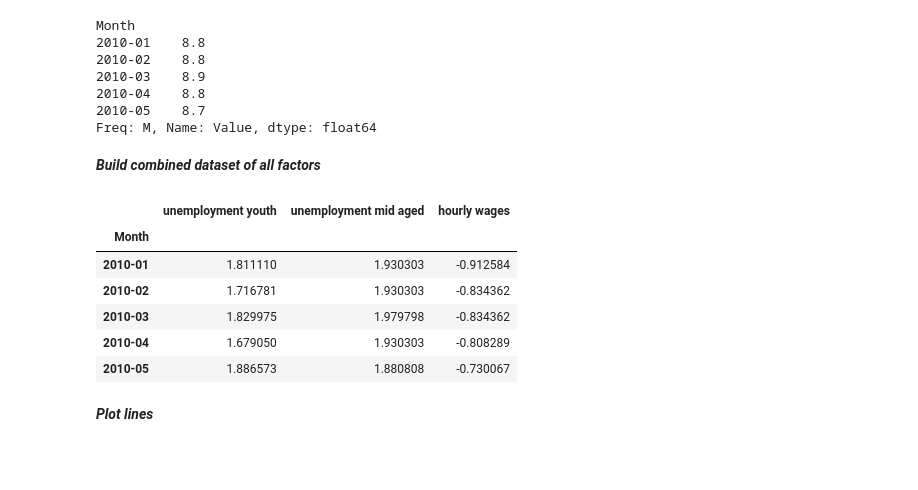
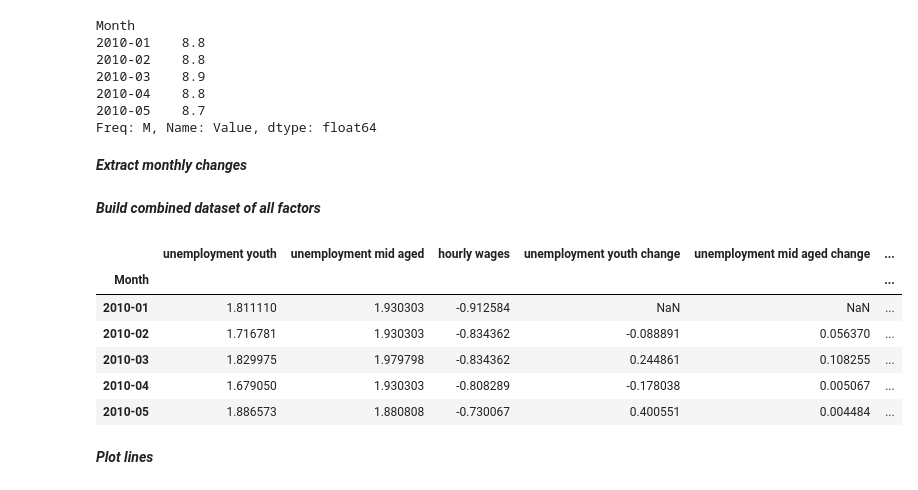
Before and after one commit to irenelopez42/4chanAnalysis, a Jupyter notebook: socioeconomics.ipynb, the cells around one changed output. Cells and saved outputs as stored; diff of their text form; code cells hidden in the pictures; blank space fills up the shorter version.

```diff
--- a/socioeconomics.ipynb
+++ b/socioeconomics.ipynb
@@ -174,24 +174,33 @@ Month
 2010-04    8.8
 2010-05    8.7
 Freq: M, Name: Value, dtype: float64
+# %% [markdown]
+***Extract monthly changes***
+# %%
+us_unemployment_monthly_youth_change = us_unemployment_monthly_youth.pct_change().dropna() * 100
+us_unemployment_monthly_mid_change = us_unemployment_monthly_mid.pct_change().dropna() * 100
+us_hourly_wages_change = us_hourly_wages.pct_change().dropna() * 100
 # %% [markdown]
 ***Build combined dataset of all factors***
 # %%
 us_indicators = pd.DataFrame(index=us_unemployment_monthly.index)
 us_indicators.loc[:,"unemployment youth"] = us_unemployment_monthly_youth
 us_indicators.loc[:,"unemployment mid aged"] = us_unemployment_monthly_mid
 us_indicators.loc[:,"hourly wages"] = us_hourly_wages
+us_indicators.loc[:,"unemployment youth change"] = us_unemployment_monthly_youth_change
+us_indicators.loc[:,"unemployment mid aged change"] = us_unemployment_monthly_mid_change
+us_indicators.loc[:,"hourly wages change"] = us_hourly_wages_change
 us_indicators.index = pd.Index(us_indicators.index, name="Month")
 us_indicators = us_indicators.apply(standardize, axis=0)
 us_indicators.head()
 # %% [output]
-|  | unemployment youth | unemployment mid aged | hourly wages |
-| Month |  |  |  |
-| 2010-01 | 1.811110 | 1.930303 | -0.912584 |
-| 2010-02 | 1.716781 | 1.930303 | -0.834362 |
-| 2010-03 | 1.829975 | 1.979798 | -0.834362 |
-| 2010-04 | 1.679050 | 1.930303 | -0.808289 |
-| 2010-05 | 1.886573 | 1.880808 | -0.730067 |
+|  | unemployment youth | unemployment mid aged | hourly wages | unemployment youth change | unemployment mid aged change | ... |
+| Month |  |  |  |  |  | ... |
+| 2010-01 | 1.811110 | 1.930303 | -0.912584 | NaN | NaN | ... |
+| 2010-02 | 1.716781 | 1.930303 | -0.834362 | -0.088891 | 0.056370 | ... |
+| 2010-03 | 1.829975 | 1.979798 | -0.834362 | 0.244861 | 0.108255 | ... |
+| 2010-04 | 1.679050 | 1.930303 | -0.808289 | -0.178038 | 0.005067 | ... |
+| 2010-05 | 1.886573 | 1.880808 | -0.730067 | 0.400551 | 0.004484 | ... |
 # %% [markdown]
 ***Plot lines***
 # %%
```
Also changed, not shown: parts of 31 cells of this notebook, 17 other files.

● ● ● ● ●

Task prompt
From the entries above, list each line with "socioeconomics" in it.

Answer to this exercise
Before and after one commit to irenelopez42/4chanAnalysis, a Jupyter notebook: socioeconomics.ipynb, the cells around one changed output. Cells and saved outputs as stored; diff of their text form; code cells hidden in the pictures; blank space fills up the shorter version.
--- a/socioeconomics.ipynb
+++ b/socioeconomics.ipynb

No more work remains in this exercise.